"Right on the other side of Gale's northern rim are the Northern Plains.
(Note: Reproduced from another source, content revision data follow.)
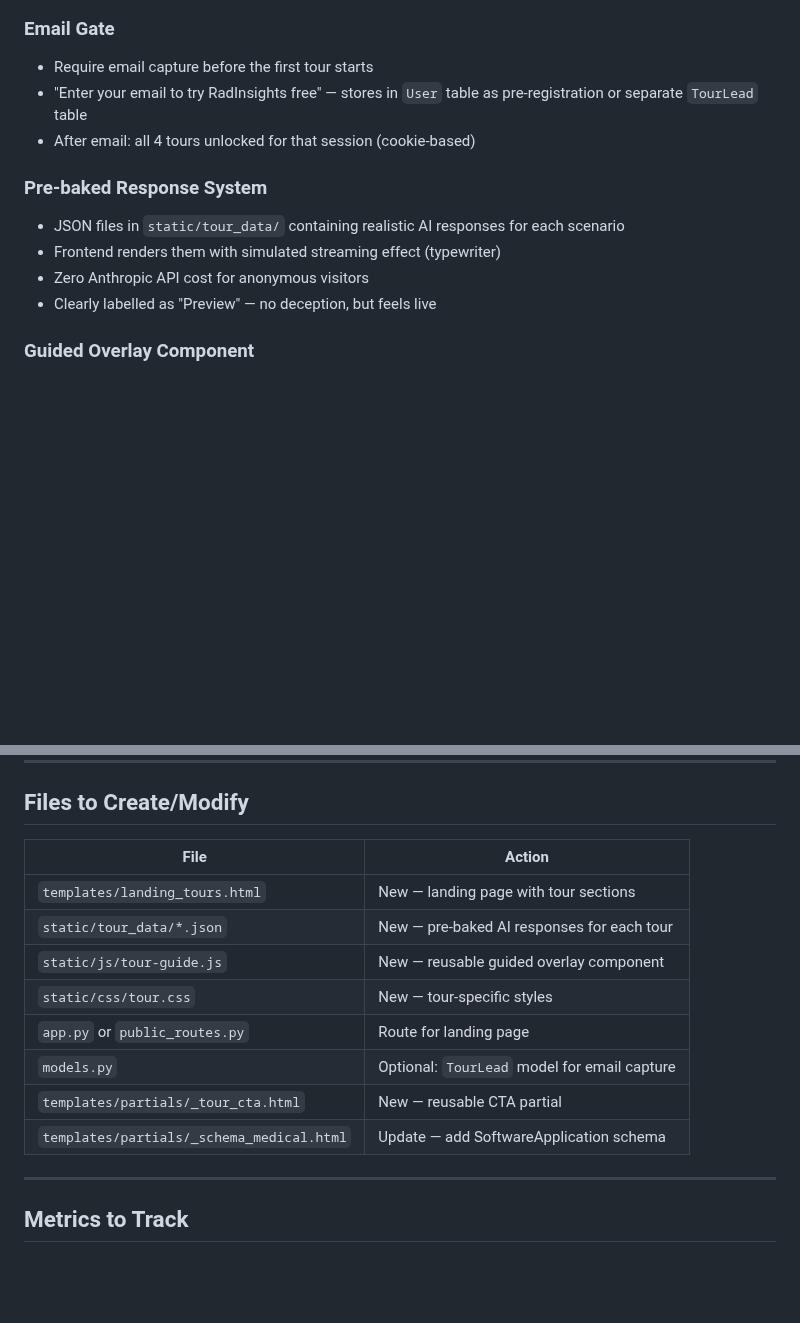
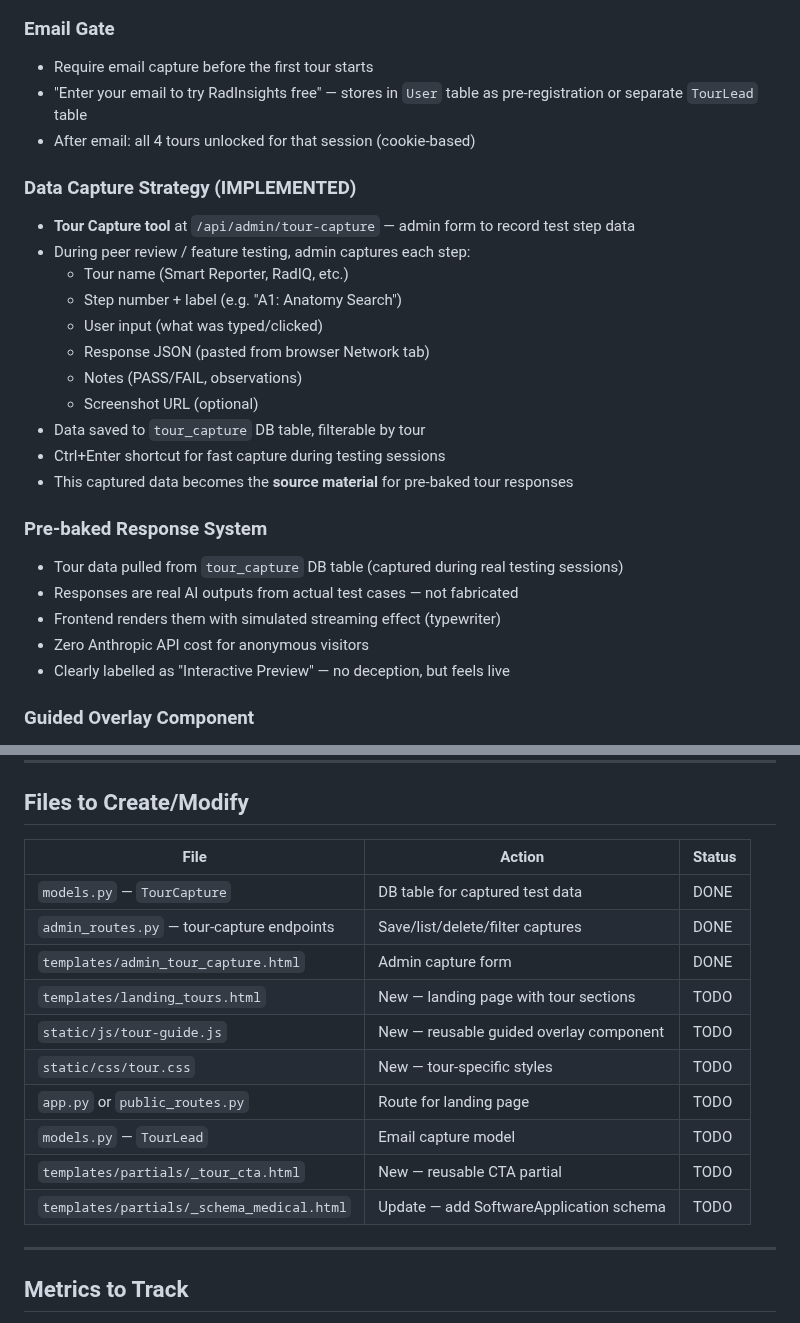
Before and after one commit to visit-www/FRCR-REVISION, a Markdown page: docs/plans/LANDING_PAGE_INTERACTIVE_TOURS_PLAN.md, 2 parts joined by grey strips. Rendered like a GitHub page; blank space fills up the shorter version.

Commit message:
Update tours plan with capture strategy and implementation status
Co-Authored-By: Claude Opus 4.6 (1M context) <noreply@anthropic.com>

```diff
--- a/docs/plans/LANDING_PAGE_INTERACTIVE_TOURS_PLAN.md
+++ b/docs/plans/LANDING_PAGE_INTERACTIVE_TOURS_PLAN.md
@@ -92,11 +92,25 @@ Replace passive marketing with interactive, hands-on tours that let prospective
 - "Enter your email to try RadInsights free" — stores in `User` table as pre-registration or separate `TourLead` table
 - After email: all 4 tours unlocked for that session (cookie-based)
 
+### Data Capture Strategy (IMPLEMENTED)
+- **Tour Capture tool** at `/api/admin/tour-capture` — admin form to record test step data
+- During peer review / feature testing, admin captures each step:
+  - Tour name (Smart Reporter, RadIQ, etc.)
+  - Step number + label (e.g. "A1: Anatomy Search")
+  - User input (what was typed/clicked)
+  - Response JSON (pasted from browser Network tab)
+  - Notes (PASS/FAIL, observations)
+  - Screenshot URL (optional)
+- Data saved to `tour_capture` DB table, filterable by tour
+- Ctrl+Enter shortcut for fast capture during testing sessions
+- This captured data becomes the **source material** for pre-baked tour responses
+
 ### Pre-baked Response System
-- JSON files in `static/tour_data/` containing realistic AI responses for each scenario
+- Tour data pulled from `tour_capture` DB table (captured during real testing sessions)
+- Responses are real AI outputs from actual test cases — not fabricated
 - Frontend renders them with simulated streaming effect (typewriter)
 - Zero Anthropic API cost for anonymous visitors
-- Clearly labelled as "Preview" — no deception, but feels live
+- Clearly labelled as "Interactive Preview" — no deception, but feels live
 
 ### Guided Overlay Component
 - Reusable JS component: `TourGuide.start({ steps: [...], onComplete: showCTA })`
@@ -196,16 +210,18 @@ Phase 2 is not about adding tours — all tours ship in Phase 1. Phase 2 is abou
 
 ## Files to Create/Modify
 
-| File | Action |
-|------|--------|
-| `templates/landing_tours.html` | New — landing page with tour sections |
-| `static/tour_data/*.json` | New — pre-baked AI responses for each tour |
-| `static/js/tour-guide.js` | New — reusable guided overlay component |
-| `static/css/tour.css` | New — tour-specific styles |
-| `app.py` or `public_routes.py` | Route for landing page |
-| `models.py` | Optional: `TourLead` model for email capture |
-| `templates/partials/_tour_cta.html` | New — reusable CTA partial |
-| `templates/partials/_schema_medical.html` | Update — add SoftwareApplication schema |
+| File | Action | Status |
+|------|--------|--------|
+| `models.py` — `TourCapture` | DB table for captured test data | DONE |
+| `admin_routes.py` — tour-capture endpoints | Save/list/delete/filter captures | DONE |
+| `templates/admin_tour_capture.html` | Admin capture form | DONE |
+| `templates/landing_tours.html` | New — landing page with tour sections | TODO |
+| `static/js/tour-guide.js` | New — reusable guided overlay component | TODO |
+| `static/css/tour.css` | New — tour-specific styles | TODO |
+| `app.py` or `public_routes.py` | Route for landing page | TODO |
+| `models.py` — `TourLead` | Email capture model | TODO |
+| `templates/partials/_tour_cta.html` | New — reusable CTA partial | TODO |
+| `templates/partials/_schema_medical.html` | Update — add SoftwareApplication schema | TODO |
 
 ---
 
```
Some have made the argument that there was a northern ocean sitting out there, and that's one way to get the moisture that you need to match what we are seeing in the rocks," said John Grotzinger, a geology professor at Caltech and lead author of the paper.
Combined with the recent landmark discovery of liquid water near the surface, the concept of Mars as a dusty, sterile planet seems to have gone right out the window — although this is only the beginning of a new line of study as to how that water formed and where it got to.
"What we thought we knew about water on Mars is constantly being put to the test," said NASA's Michael Meyer, lead scientist for the Mars Exploration Program. "It's clear that the Mars of billions of years ago more closely resembled Earth than it does today."
The study was published Friday (Oct. 9) in the journal Science.